On February 24, Russia began bombing Ukraine. The Russian authorities prohibited calling it a war – it carries a sentence of 15 years in prison. They came up with the name Special Military Operation. It is a long Russian tradition to invent names for wars. They called the first Chechen war Constitutional order, the second Chechen war a counter-terrorist operation, the invasion of Georgia – Compulsion of peace, and so on. In reality, Russia just started another war. 

I, like many of my colleagues and friends, like many Russian politicians and experts, did not believe this was possible. About 3-4 weeks before it all started, we began every leadership lecture with a discussion of the situation in Ukraine. My reasoning basically boiled down to why there would be no war. It seemed to me that it was all a bluff, that the consequences of an invasion would lead to a drop in the Russian president’s rating, that the people of Russia would be against it. I, like a lot of Russians, did not believe that it was possible.

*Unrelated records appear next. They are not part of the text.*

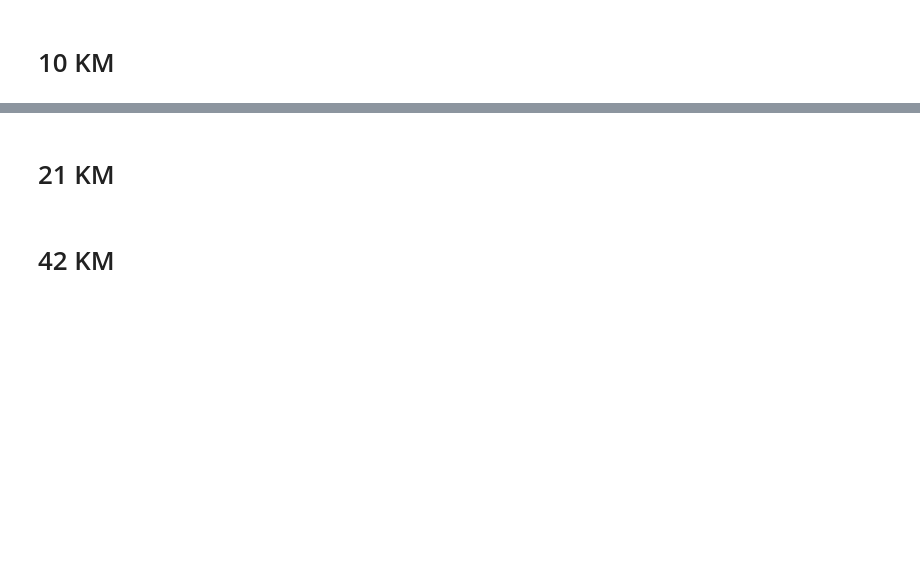
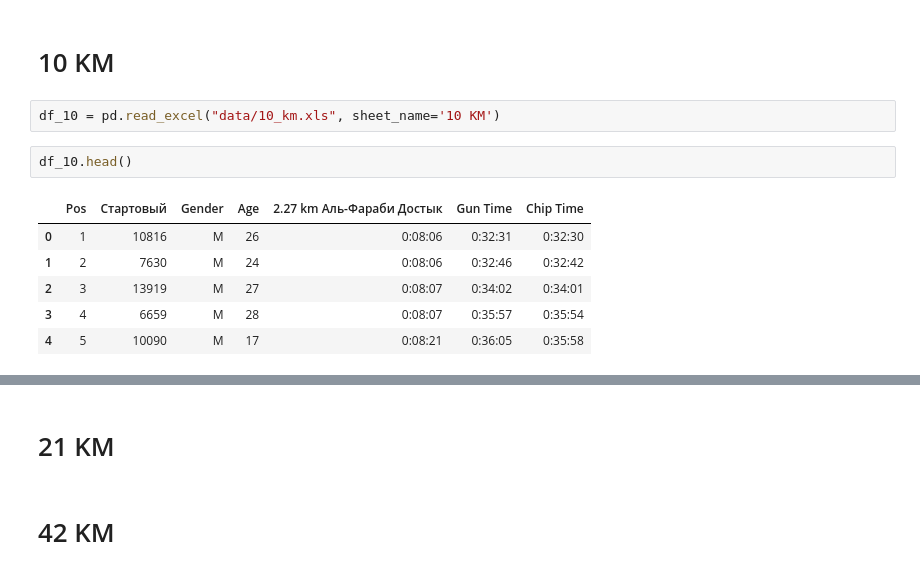
Before and after one commit to imaganov/almaty-marathon-visualization, a Jupyter notebook: Main.ipynb, the cells around one changed output, grey strips where cells are left out. Saved outputs shown, nothing was run; the diff lists cells and outputs as text; blank space fills up the shorter version.

```diff
--- a/Main.ipynb
+++ b/Main.ipynb
@@ -19,2 +37,13 @@ df_3.head()
 # %% [markdown]
 # 10 KM
+# %%
+df_10 = pd.read_excel("data/10_km.xls", sheet_name='10 KM')
+# %%
+df_10.head()
+# %% [output]
+|  | Pos | Стартовый | Gender | Age | 2.27 km Аль-Фараби Достык | Gun Time | Chip Time |
+| 0 | 1 | 10816 | M | 26 | 0:08:06 | 0:32:31 | 0:32:30 |
+| 1 | 2 | 7630 | M | 24 | 0:08:06 | 0:32:46 | 0:32:42 |
+| 2 | 3 | 13919 | M | 27 | 0:08:07 | 0:34:02 | 0:34:01 |
+| 3 | 4 | 6659 | M | 28 | 0:08:07 | 0:35:57 | 0:35:54 |
+| 4 | 5 | 10090 | M | 17 | 0:08:21 | 0:36:05 | 0:35:58 |
```
Also changed, not shown: parts of 9 cells of this notebook, 2 other files.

Now, looking back, I wonder why I didn’t believe it was possible. In my lifetime the Russian leaders started several wars. I myself am a victim of two of those wars. When the first Chechen war broke out, I was 13 years old, and when the second war started, I was 18. I have already seen what is happening now in Ukraine. These are the same generals who commanded in my homeplace. The same tanks. I know the terms Russian propaganda uses when describing military action in Ukraine.

“High-precision strikes,” they say, describing the bombing of Ukrainian towns and villages. One of those “high-precision” strikes was the destruction of my house in Grozny. For 5 years we had no gates, we had sheeting instead of glass in the windows, we cooked our food on a stove with wood, and we bought water.

Grozny, Chechnya 2000 (Dmitry Belaykov)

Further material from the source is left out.